Quite a weekend in marketing land, with a blast from Jason C. directed at Comscore. Sunday’s feeds were alive with responses (I think this summary from TheNextWeb is a good place to start), but it boils down to this: Jason fired off an angry shot at a easy target, but with a bit more nuance, one can see that this is not a simple issue. If it were as black and white as he lays it out, Comscore would have been out of business a long time ago. Measurement is not as easy as most folks think it is, and Google Analytics has trained nearly everyone to think they have more people coming to their sites than they really do. Certainly, Comscore will probably learn from this tempest and possibly change its tactics. But the company has a right to charge for its services, the market will decide if its approach makes sense. (Caveat: FM – and its partners – are Comscore customers).
Meanwhile, Comscore reported global search market trends for 2009. Money shot: The total worldwide search market boasted more than 131 billion searches conducted by people age 15 or older from home and work locations in December 2009, representing a 46-percent increase in the past year. This number represents more than 4 billion searches per day, 175 million per hour, and 29 million per minute. The U.S. represented the largest individual search market in the world with 22.7 billion searches, or approximately 17 percent of searches conducted globally. China ranked second with 13.3 billion searches…(makes one think about Google’s China decision, no?).
I found this NYT post on “controlled serendipity” worthy reading, it furthers a working thesis I have about how the social web is changing search, in particular discovery of content.
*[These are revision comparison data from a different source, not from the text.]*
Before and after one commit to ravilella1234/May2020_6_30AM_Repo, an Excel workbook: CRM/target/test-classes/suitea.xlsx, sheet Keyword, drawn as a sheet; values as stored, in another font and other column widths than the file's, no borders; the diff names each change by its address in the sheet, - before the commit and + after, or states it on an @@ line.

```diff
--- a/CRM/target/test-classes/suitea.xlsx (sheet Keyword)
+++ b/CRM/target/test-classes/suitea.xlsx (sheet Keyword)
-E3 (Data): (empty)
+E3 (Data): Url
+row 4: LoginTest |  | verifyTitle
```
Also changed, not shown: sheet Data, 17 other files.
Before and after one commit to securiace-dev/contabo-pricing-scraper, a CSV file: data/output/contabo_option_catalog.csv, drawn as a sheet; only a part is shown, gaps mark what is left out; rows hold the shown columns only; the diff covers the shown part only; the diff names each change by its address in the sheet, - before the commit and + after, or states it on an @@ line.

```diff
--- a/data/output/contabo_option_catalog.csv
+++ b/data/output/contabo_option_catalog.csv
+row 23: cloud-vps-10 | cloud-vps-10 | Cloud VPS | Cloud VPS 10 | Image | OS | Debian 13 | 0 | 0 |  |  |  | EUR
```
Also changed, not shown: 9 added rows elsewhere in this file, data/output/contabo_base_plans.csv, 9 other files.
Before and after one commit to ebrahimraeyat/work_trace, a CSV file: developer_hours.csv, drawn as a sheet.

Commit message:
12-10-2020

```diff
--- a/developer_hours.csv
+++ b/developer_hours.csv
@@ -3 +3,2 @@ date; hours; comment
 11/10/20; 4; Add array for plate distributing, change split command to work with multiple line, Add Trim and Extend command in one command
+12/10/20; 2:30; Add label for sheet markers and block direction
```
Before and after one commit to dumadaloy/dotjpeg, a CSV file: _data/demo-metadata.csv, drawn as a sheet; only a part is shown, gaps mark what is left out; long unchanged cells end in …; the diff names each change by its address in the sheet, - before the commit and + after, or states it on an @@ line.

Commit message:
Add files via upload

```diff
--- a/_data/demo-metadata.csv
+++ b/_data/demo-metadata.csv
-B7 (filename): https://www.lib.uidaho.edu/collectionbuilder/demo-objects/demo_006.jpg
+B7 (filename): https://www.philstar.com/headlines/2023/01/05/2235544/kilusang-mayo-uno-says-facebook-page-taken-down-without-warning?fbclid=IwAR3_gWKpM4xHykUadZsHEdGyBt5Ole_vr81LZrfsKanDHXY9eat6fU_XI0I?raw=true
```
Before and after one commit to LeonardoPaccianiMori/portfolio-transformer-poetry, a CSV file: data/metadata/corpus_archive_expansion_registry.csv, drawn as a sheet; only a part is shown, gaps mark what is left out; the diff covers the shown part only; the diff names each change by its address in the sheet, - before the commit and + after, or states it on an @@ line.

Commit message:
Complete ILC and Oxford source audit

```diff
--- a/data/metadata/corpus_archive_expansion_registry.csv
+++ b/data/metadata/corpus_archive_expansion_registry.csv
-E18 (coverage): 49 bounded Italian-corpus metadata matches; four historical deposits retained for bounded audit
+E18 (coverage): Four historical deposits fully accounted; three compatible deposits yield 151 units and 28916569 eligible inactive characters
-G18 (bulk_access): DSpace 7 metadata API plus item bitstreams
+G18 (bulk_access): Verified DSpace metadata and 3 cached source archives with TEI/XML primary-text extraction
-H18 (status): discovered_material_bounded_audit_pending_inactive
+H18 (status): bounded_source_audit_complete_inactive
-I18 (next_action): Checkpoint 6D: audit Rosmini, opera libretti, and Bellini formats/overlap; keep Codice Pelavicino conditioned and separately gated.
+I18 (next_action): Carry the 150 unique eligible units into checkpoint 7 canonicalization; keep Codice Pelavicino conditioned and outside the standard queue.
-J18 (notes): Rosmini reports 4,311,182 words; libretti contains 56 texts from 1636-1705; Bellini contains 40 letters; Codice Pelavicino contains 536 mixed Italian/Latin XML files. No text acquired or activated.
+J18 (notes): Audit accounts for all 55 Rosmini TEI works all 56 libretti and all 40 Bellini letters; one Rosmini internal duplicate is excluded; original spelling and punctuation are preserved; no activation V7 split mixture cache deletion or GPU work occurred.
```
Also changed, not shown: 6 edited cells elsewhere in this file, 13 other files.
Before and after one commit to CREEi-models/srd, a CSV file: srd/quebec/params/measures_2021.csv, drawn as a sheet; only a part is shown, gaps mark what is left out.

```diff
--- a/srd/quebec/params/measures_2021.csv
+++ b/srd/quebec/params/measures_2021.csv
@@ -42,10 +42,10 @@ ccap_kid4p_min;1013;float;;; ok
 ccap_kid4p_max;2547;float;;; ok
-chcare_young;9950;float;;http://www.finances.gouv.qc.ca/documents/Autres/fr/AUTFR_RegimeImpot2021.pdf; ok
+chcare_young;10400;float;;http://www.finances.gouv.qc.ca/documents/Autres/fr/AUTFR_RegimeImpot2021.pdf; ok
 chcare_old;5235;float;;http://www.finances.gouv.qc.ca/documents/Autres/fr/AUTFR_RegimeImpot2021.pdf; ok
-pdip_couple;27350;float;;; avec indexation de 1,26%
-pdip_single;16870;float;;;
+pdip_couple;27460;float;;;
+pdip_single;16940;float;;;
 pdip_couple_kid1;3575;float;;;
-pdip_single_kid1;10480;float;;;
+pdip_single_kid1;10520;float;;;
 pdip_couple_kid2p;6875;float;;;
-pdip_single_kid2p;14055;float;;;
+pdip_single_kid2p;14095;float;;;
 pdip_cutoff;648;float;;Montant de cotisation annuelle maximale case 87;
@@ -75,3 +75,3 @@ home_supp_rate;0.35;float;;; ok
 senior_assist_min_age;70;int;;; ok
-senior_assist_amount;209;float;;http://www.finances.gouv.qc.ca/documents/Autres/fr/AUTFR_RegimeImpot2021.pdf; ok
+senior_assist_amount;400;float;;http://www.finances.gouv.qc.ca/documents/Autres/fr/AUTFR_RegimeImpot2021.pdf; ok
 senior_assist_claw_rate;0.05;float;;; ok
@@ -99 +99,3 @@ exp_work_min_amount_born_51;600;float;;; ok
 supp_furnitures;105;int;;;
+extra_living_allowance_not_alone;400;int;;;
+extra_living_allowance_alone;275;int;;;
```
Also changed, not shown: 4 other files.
While the premise is a bit shopworn (we’re all both creators and consumers of content!), it’s nevertheless true.
Digg to Undergo Drastic Overhaul (Mashable)
How Google Ranks Tweets (TechReview)
Reaching Out to Conversationalists (AdAge/Forrestor)
App Usage to Soar in 2010 (eMarketer)